ASSIGNED TASK
Search the records below for the string "README", and report each line that contains it.

↓↓↓

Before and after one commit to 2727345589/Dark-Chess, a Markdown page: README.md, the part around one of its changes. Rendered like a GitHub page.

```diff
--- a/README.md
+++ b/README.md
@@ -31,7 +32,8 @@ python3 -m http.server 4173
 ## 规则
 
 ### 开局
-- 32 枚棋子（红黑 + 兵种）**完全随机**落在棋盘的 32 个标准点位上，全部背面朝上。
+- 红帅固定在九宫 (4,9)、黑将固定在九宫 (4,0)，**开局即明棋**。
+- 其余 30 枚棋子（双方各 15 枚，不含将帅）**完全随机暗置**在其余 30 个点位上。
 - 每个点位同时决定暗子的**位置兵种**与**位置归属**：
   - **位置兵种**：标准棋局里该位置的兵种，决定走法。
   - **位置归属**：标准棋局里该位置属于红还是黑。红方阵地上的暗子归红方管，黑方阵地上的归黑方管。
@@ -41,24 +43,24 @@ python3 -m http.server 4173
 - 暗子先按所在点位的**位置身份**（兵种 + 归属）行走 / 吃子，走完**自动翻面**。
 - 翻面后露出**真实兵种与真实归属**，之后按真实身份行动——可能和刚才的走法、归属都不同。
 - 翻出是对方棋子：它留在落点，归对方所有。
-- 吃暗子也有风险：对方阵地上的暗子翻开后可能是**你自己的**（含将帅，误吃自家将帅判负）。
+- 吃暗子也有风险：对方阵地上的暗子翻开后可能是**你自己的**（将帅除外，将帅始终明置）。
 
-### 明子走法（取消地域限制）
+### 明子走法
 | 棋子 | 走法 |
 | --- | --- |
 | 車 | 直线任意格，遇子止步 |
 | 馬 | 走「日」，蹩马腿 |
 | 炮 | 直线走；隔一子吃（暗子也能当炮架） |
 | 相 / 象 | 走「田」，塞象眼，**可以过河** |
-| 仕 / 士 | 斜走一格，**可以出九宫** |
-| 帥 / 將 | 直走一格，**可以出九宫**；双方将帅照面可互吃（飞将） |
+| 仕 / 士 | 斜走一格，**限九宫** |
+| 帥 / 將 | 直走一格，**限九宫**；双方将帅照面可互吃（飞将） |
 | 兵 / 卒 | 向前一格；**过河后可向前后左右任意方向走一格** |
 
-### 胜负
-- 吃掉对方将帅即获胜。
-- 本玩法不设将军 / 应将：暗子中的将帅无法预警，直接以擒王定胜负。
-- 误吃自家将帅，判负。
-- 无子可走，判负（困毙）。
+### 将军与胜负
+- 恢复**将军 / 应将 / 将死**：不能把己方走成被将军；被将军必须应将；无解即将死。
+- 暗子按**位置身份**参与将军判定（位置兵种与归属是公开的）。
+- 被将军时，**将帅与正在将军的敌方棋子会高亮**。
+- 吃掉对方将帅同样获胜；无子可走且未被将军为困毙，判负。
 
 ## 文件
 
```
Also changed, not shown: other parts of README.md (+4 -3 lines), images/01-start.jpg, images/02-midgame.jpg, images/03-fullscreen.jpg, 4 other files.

↑↑↑

TASK ANSWER
Before and after one commit to 2727345589/Dark-Chess, a Markdown page: README.md, the part around one of its changes. Rendered like a GitHub page.
--- a/README.md
+++ b/README.md
Also changed, not shown: other parts of README.md (+4 -3 lines), images/01-start.jpg, images/02-midgame.jpg, images/03-fullscreen.jpg, 4 other files.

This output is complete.